* [DATA PROVIDED]:
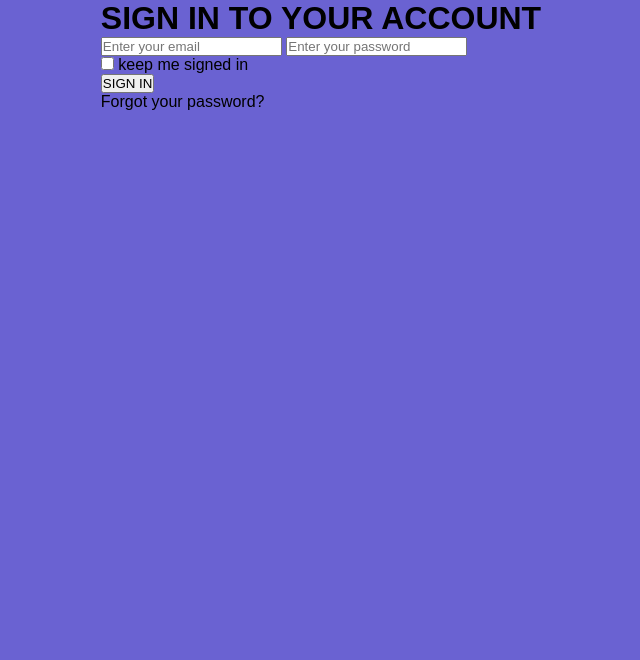
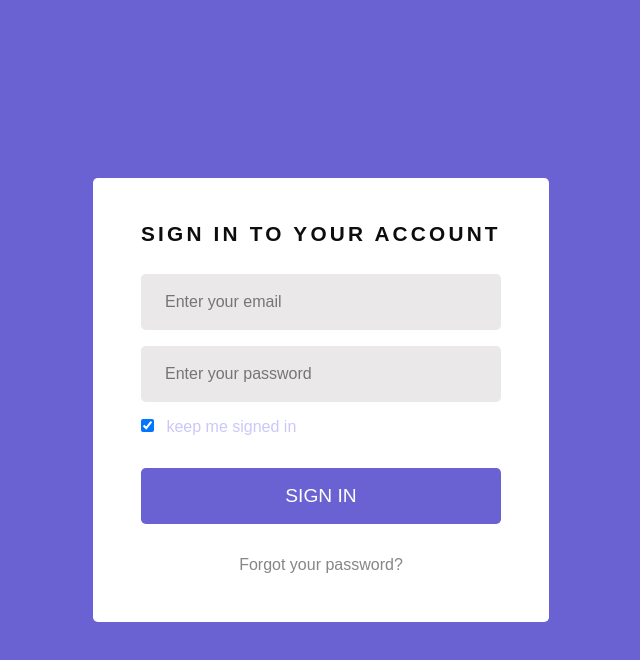
Before and after one commit to Daniel7303/Testin, a plain HTML site: page index.html in a window 1280 px wide. Shown: the whole page, without its empty margins (319-959 px from the left). Drawn offline with Linux system fonts and the light colour scheme.

Commit message:
The styling

```diff
--- a/index.html
+++ b/index.html
@@ -27,7 +27,7 @@
             placeholder="Enter your password"
           />
           <div class="check-box">
-            <input type="checkbox" class="remember-checkbox" />
+            <input type="checkbox" class="remember-checkbox" checked />
             <label for="mycheckebox" class="remember-label">
               keep me signed in
             </label>
--- a/style.css
+++ b/style.css
@@ -9,4 +9,68 @@ body {
   align-items: center;
   background-color: #6a62d2;
   font-family: Arial, Helvetica, sans-serif;
+  height: 100vh;
 }
+
+/* Sign in container */
+.container{
+  background-color: white;
+  padding: 3rem;
+  border-radius: 0.3rem;
+}
+
+header h1{
+  color: rgb(14, 13, 13);
+  font-size: 1.3rem;
+  line-height: 1rem;
+  letter-spacing: 0.2rem;
+  margin-bottom: 2rem;
+}
+
+/* input area */
+.login-form{
+  display: flex;
+  flex-direction: column;
+  gap: 1rem;
+}
+
+.email-input, .password-input{
+  height: 3.5rem;
+  border: none;
+  font-size: 1rem;
+  border-radius: 0.3rem;
+  padding: 1.5rem;
+  color: gray;
+  outline: none;
+  background-color: rgb(234, 232, 232);
+}
+
+.check-box{
+  margin-bottom: 2rem;
+}
+.remember-label{
+  color: gray;
+  padding-left: 0.5rem;
+}
+
+input:checked +label{ color: #cbc8f9;}
+input[type="checkbox"]:checked{
+  background: #6a62d2;
+  color: gray;
+}
+
+button{
+  width: 22.5rem;
+  height: 3.5rem;
+  border: none;
+  border-radius: 0.3rem;
+  background: #6a62d2;
+  color: white;
+  cursor: pointer;
+  font-size: 1.2rem;
+  margin-bottom: 2rem;
+}
+
+.forgot-password p{text-align: center;
+  color: rgb(134, 133, 136);
+}
```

* [PROBLEM DESCRIPTION]: Retype the data exactly as it stands, but keep the images out of your copy.

* [SOLUTION TO THE EXERCISE]:
Before and after one commit to Daniel7303/Testin, a plain HTML site: page index.html in a window 1280 px wide. Shown: the whole page, without its empty margins (319-959 px from the left). Drawn offline with Linux system fonts and the light colour scheme.

Commit message:
The styling

```diff
--- a/index.html
+++ b/index.html
@@ -27,7 +27,7 @@
             placeholder="Enter your password"
           />
           <div class="check-box">
-            <input type="checkbox" class="remember-checkbox" />
+            <input type="checkbox" class="remember-checkbox" checked />
             <label for="mycheckebox" class="remember-label">
               keep me signed in
             </label>
--- a/style.css
+++ b/style.css
@@ -9,4 +9,68 @@ body {
   align-items: center;
   background-color: #6a62d2;
   font-family: Arial, Helvetica, sans-serif;
+  height: 100vh;
 }
+
+/* Sign in container */
+.container{
+  background-color: white;
+  padding: 3rem;
+  border-radius: 0.3rem;
+}
+
+header h1{
+  color: rgb(14, 13, 13);
+  font-size: 1.3rem;
+  line-height: 1rem;
+  letter-spacing: 0.2rem;
+  margin-bottom: 2rem;
+}
+
+/* input area */
+.login-form{
+  display: flex;
+  flex-direction: column;
+  gap: 1rem;
+}
+
+.email-input, .password-input{
+  height: 3.5rem;
+  border: none;
+  font-size: 1rem;
+  border-radius: 0.3rem;
+  padding: 1.5rem;
+  color: gray;
+  outline: none;
+  background-color: rgb(234, 232, 232);
+}
+
+.check-box{
+  margin-bottom: 2rem;
+}
+.remember-label{
+  color: gray;
+  padding-left: 0.5rem;
+}
+
+input:checked +label{ color: #cbc8f9;}
+input[type="checkbox"]:checked{
+  background: #6a62d2;
+  color: gray;
+}
+
+button{
+  width: 22.5rem;
+  height: 3.5rem;
+  border: none;
+  border-radius: 0.3rem;
+  background: #6a62d2;
+  color: white;
+  cursor: pointer;
+  font-size: 1.2rem;
+  margin-bottom: 2rem;
+}
+
+.forgot-password p{text-align: center;
+  color: rgb(134, 133, 136);
+}
```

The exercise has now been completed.